  • Poorly performing products will need to be disposed of more frequently, creating more waste, which could drive up costs.
  • Poorly performing products often don’t manage odor well. Odor isn’t pleasant to live with, nor does it send the right message to visitors.
  • Leakage and odor are embarrassing for the resident. I’ve seen it lead to residents isolating themselves in their rooms due to a lack of confidence and/or embarrassment.
  • Poorly performing products often lead to skin breakdown, which is painful and expensive.

You Are the Solution

Let’s go over how your business can solve all of these issues and form relationships that not only increase retail incontinence sales, but also give you a platform to sell through other disposables and even larger ticket items.

Before we get started, we need to discuss how you choose the “horse” that will be pulling your “cart.”

You’ve already read about the problems associated with the usual store brands. These are likely the same brands that your competitors are already offering. You aren’t going to be able to waltz into an assisted living community and offer solutions with the same brands that they’ve seen fail time and time again. You need to offer something else—something different.

In order to solve the issues you’ve just read about, you need a product line that’s better than what they’ve seen or used in the past. It’s time to do your research and partner with a brand that can deliver better patient outcomes consistently. Seek out a manufacturer that offers:

  • Higher absorbencies
  • Lower re-wet values (this is the measure of how much fluid comes out of the product when pressure is applied)
  • Pricing that allows you to be competitive with online retailers
  • A little bit of exclusivity in your general area (won’t offer all of your competitors the same products/pricing)
  • Supportive sample programs

What About Bob?

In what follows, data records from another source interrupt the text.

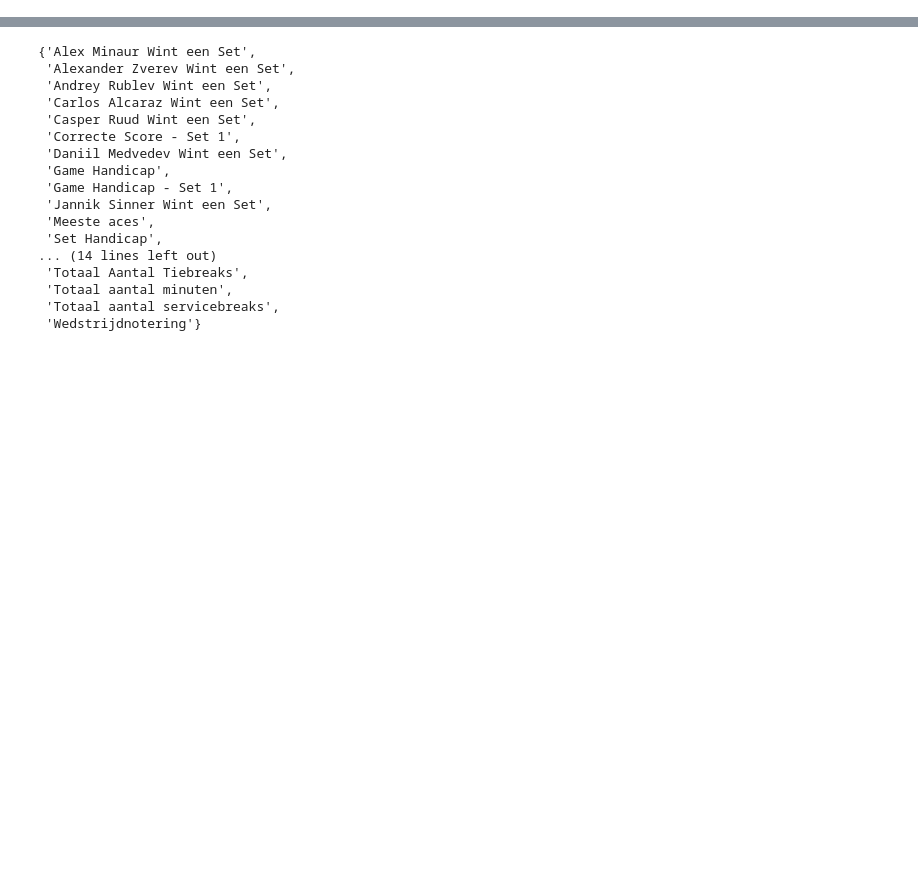
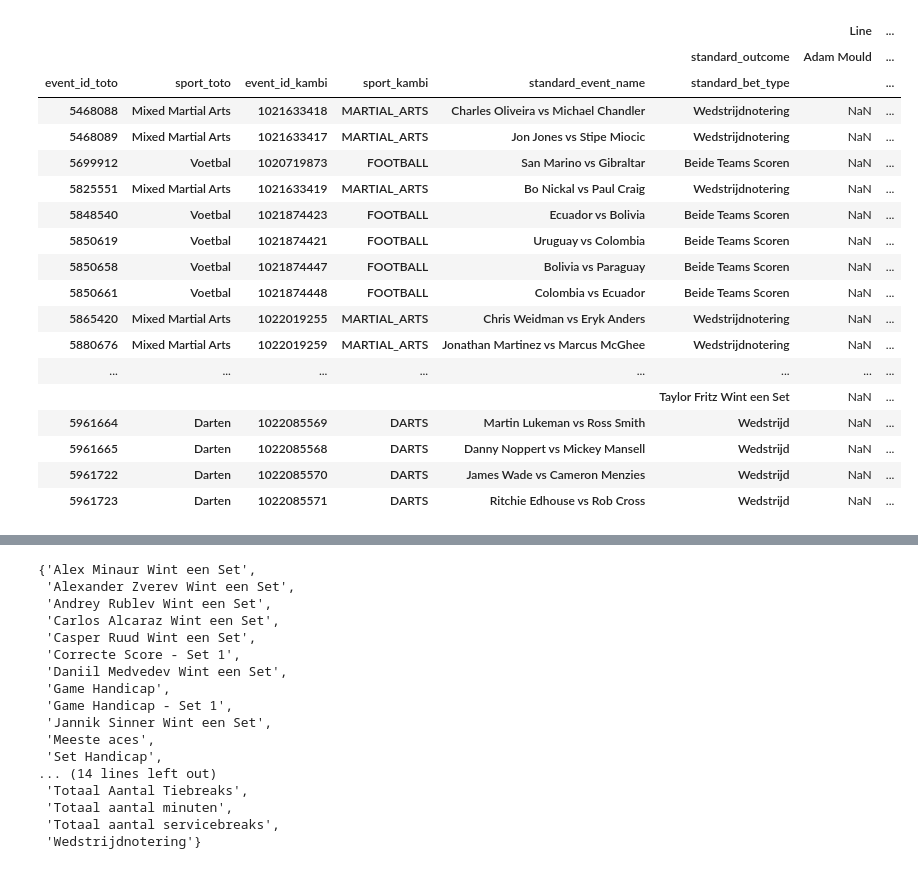
Before and after one commit to carpedimi/ArbitrageBets_sms, a Jupyter notebook: ArbSignal.ipynb, the cells around one changed output, grey strips where cells are left out. Saved outputs shown, nothing was run; the diff lists cells and outputs as text; code cells hidden in the pictures; blank space fills up the shorter version.

```diff
--- a/ArbSignal.ipynb
+++ b/ArbSignal.ipynb
@@ -5,0 +177,3 @@ kambi = pd.read_csv('Data/scrapers/unibet/unibet_allSports_odds.csv', index_col=
+# %%
+merged_data = merged_data[['event_id_toto', 'sport_toto','event_id_kambi', 'sport_kambi', 'standard_event_name', 'standard_bet_type', 'standard_outcome', 'Outcome Type', 'bet_offer_type_name','Line', 'odds', 'Odds (Decimal)']].drop_duplicates()
+merged_data['odds'] = merged_data['odds'] / 1000
@@ -5,0 +220,12 @@ kambi = pd.read_csv('Data/scrapers/unibet/unibet_allSports_odds.csv', index_col=
+# %%
+# Split 'standard_event_name' into two parts
+split_names = merged_data['standard_event_name'].str.split(' vs ', expand=True)
+
+# Recode 'standard_outcome'
+merged_data['standard_outcome'] = merged_data.apply(
+    lambda row: '1' if row['standard_outcome'] == split_names.loc[row.name, 0]
+                else ('2' if row['standard_outcome'] == split_names.loc[row.name, 1] else row['standard_outcome']),
+    axis=1
+)
+
+merged_data['standard_outcome'] = merged_data['standard_outcome'].astype(str)
@@ -5,0 +240,25 @@ kambi = pd.read_csv('Data/scrapers/unibet/unibet_allSports_odds.csv', index_col=
+# %%
+## Get odds for single event on 1 record
+# Filter groups with exactly two rows
+filtered_df = merged_data.groupby(
+    ['event_id_toto', 'sport_toto', 'event_id_kambi', 'sport_kambi', 'standard_event_name', 'standard_bet_type']
+).filter(lambda x: len(x) == 2)
+
+# Proceed with pivoting only if there are any valid groups left
+if not filtered_df.empty:
+    # Pivot the filtered DataFrame
+    reshaped_df = filtered_df.pivot(
+        index=['event_id_toto', 'sport_toto', 'event_id_kambi', 'sport_kambi', 'standard_event_name', 'standard_bet_type'],
+        columns='standard_outcome',
+        values=['Line', 'odds', 'Odds (Decimal)', 'difference']
+    )
+
+    # Flatten the multi-index columns for readability
+    reshaped_df.columns = ['_'.join(col).strip() for col in reshaped_df.columns.values]
+
+    # Reset index to turn multi-index into columns
+    reshaped_df.reset_index(inplace=True)
+else:
+    reshaped_df = pd.DataFrame()  # Create an empty DataFrame if no groups qualify
+
+reshaped_df
@@ -5,0 +283,22 @@ kambi = pd.read_csv('Data/scrapers/unibet/unibet_allSports_odds.csv', index_col=
+# %%
+reshaped_df
+# %% [output]
+|  |  |  |  |  |  | Line | ... |
+|  |  |  |  |  | standard_outcome | Adam Mould | ... |
+| event_id_toto | sport_toto | event_id_kambi | sport_kambi | standard_event_name | standard_bet_type |  | ... |
+| 5468088 | Mixed Martial Arts | 1021633418 | MARTIAL_ARTS | Charles Oliveira vs Michael Chandler | Wedstrijdnotering | NaN | ... |
+| 5468089 | Mixed Martial Arts | 1021633417 | MARTIAL_ARTS | Jon Jones vs Stipe Miocic | Wedstrijdnotering | NaN | ... |
+| 5699912 | Voetbal | 1020719873 | FOOTBALL | San Marino vs Gibraltar | Beide Teams Scoren | NaN | ... |
+| 5825551 | Mixed Martial Arts | 1021633419 | MARTIAL_ARTS | Bo Nickal vs Paul Craig | Wedstrijdnotering | NaN | ... |
+| 5848540 | Voetbal | 1021874423 | FOOTBALL | Ecuador vs Bolivia | Beide Teams Scoren | NaN | ... |
+| 5850619 | Voetbal | 1021874421 | FOOTBALL | Uruguay vs Colombia | Beide Teams Scoren | NaN | ... |
+| 5850658 | Voetbal | 1021874447 | FOOTBALL | Bolivia vs Paraguay | Beide Teams Scoren | NaN | ... |
+| 5850661 | Voetbal | 1021874448 | FOOTBALL | Colombia vs Ecuador | Beide Teams Scoren | NaN | ... |
+| 5865420 | Mixed Martial Arts | 1022019255 | MARTIAL_ARTS | Chris Weidman vs Eryk Anders | Wedstrijdnotering | NaN | ... |
+| 5880676 | Mixed Martial Arts | 1022019259 | MARTIAL_ARTS | Jonathan Martinez vs Marcus McGhee | Wedstrijdnotering | NaN | ... |
+| ... | ... | ... | ... | ... | ... | ... | ... |
+|  |  |  |  |  | Taylor Fritz Wint een Set | NaN | ... |
+| 5961664 | Darten | 1022085569 | DARTS | Martin Lukeman vs Ross Smith | Wedstrijd | NaN | ... |
+| 5961665 | Darten | 1022085568 | DARTS | Danny Noppert vs Mickey Mansell | Wedstrijd | NaN | ... |
+| 5961722 | Darten | 1022085570 | DARTS | James Wade vs Cameron Menzies | Wedstrijd | NaN | ... |
+| 5961723 | Darten | 1022085571 | DARTS | Ritchie Edhouse vs Rob Cross | Wedstrijd | NaN | ... |
```
Also changed, not shown: parts of 25 cells of this notebook, 13 other files.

So you’ve found a unique brand and it’s time to announce this to your target audience. All that is left is to develop a simple marketing program for your local assisted living communities. Keep in mind that this does not need to be complicated.

Here are some steps to creating this kind of program:

  • Meet with your local assisted living communities and let them know that you have a new product. Ask them if they would be willing to take some samples and give you some feedback on how these new products fare with their residents. Because you’ve chosen wisely, your products will be very likely to handle even their more challenging incontinence situations.
  • Once you’ve received positive feedback, offer to provide an ongoing supply of samples for existing and new residents to try out.
  • Set up a system that allows residents who like your new products to call you to order, or perhaps the staff or their families can assist.
  • Develop some simple flyers that you can hand out that describe your new program. Be sure to point out the issues that this program will solve. I would suggest one flyer that appeals to the staff and one that is more directed at residents in terms of messaging/content.

Branch Out

This type of program will also be helpful to other health care providers in your area. With just a little bit of effort, you should be able to identify other potential partners that would be equally intrigued by your new products and the program that you are offering.

Keep in mind that once these relationships are formed, you can also slowly introduce some of your other relevant products that these agencies need.

Ken Edmunds is a 26-year veteran of the adult incontinence industry. His focus has largely been on teaching durable medical equipment providers and long-term care facilities how to develop and sustain person-centered incontinence care. He currently works as an incontinence specialist at ABENA North America. Connect with him at